One of the areas I looked at was tracking how attitudes to suicide had changed throughout the centuries. It was Robert Burton (1577 – 1640), Oxford clergyman and scholar, who stood out like a beacon. It was said of Burton that he was ‘an amusing companion when not depressed.’
Burton’s classic work The Anatomy of Melancholy (NYRB Classics S.) was first published in 1621. It was a ‘self help’ book on how to manage melancholy which expanded relentlessly in his lifetime, as he constantly reworked the text and added extra material to each new edition.
Burton had a modest view of his writing abilities.
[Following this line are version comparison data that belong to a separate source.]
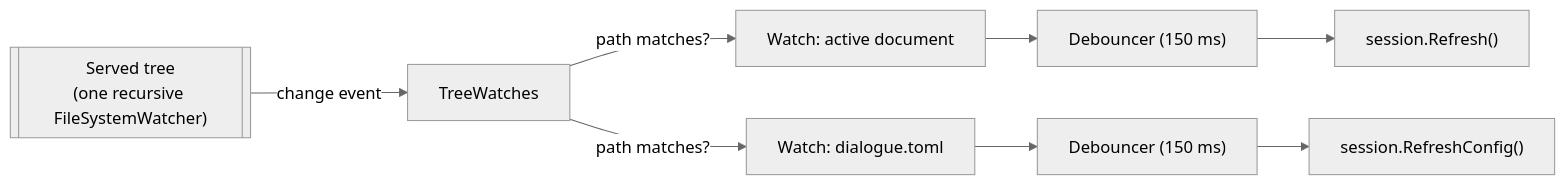
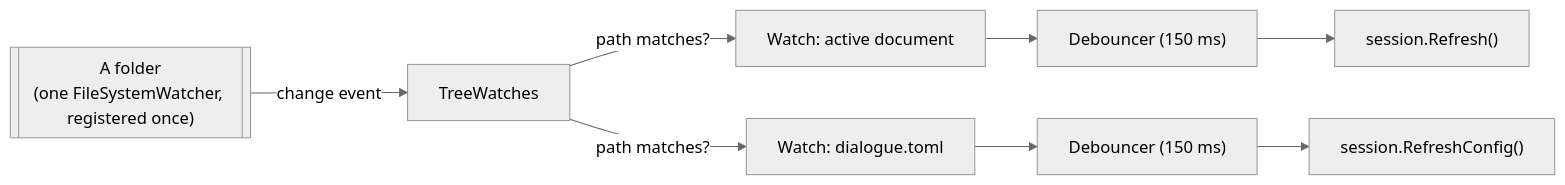
One commit to pengzhengyi/dialoguedown changed the diagram in docs/contributing/design-notes/One Watcher for the Served Tree.md. Above: the diagram before and after it, drawn with Mermaid (neutral theme). The commit also changed other lines of this file and 4 other files, not shown here.

First line of the commit message:
perf(live): watch a folder once rather than the whole tree

````diff
--- a/docs/contributing/design-notes/One Watcher for the Served Tree.md
+++ b/docs/contributing/design-notes/One Watcher for the Served Tree.md
@@ -107,8 +116,8 @@
 ```mermaid
 flowchart LR
-    FS[["Served tree<br/>(one recursive FileSystemWatcher)"]] -->|"change event"| TW[TreeWatches]
+    FS[["A folder<br/>(one FileSystemWatcher, registered once)"]] -->|"change event"| TW[TreeWatches]
     TW -->|"path matches?"| W1["Watch: active document"]
     TW -->|"path matches?"| W2["Watch: dialogue.toml"]
     W1 --> DB1["Debouncer (150 ms)"] --> R1["session.Refresh()"]
     W2 --> DB2["Debouncer (150 ms)"] --> R2["session.RefreshConfig()"]
 ```
````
He said, “Everyman hath liberty to write, but few ability. Heretofore learning was graced by judicious scholars, but now noble sciences are vilified by base and illiterate scribblers…..”
Burton disagreed strongly with contemporary Church dogmas, actually asking whether a person who had taken his/her own life, would be condemned to hell.
He says, “Of their bodies we can dispose, but what shall become of their souls, God alone can tell …. God is merciful unto us all”
Burton knew what he was talking about. He battled depression throughout his life. His writing was one of the ways he managed his depression.
“I write of melancholy, by being busy to avoid melancholy. There is no greater cause of melancholy than idleness, no better cure than busyness.”
Robert Burton was an insightful man with a sensitive nature. He spoke openly of his personal struggles and yet he was a man with a twinkle in his eye. I honour him for his honesty. I honour him for encouraging public discussion about depression. I honour him for his efforts to decriminalise suicide.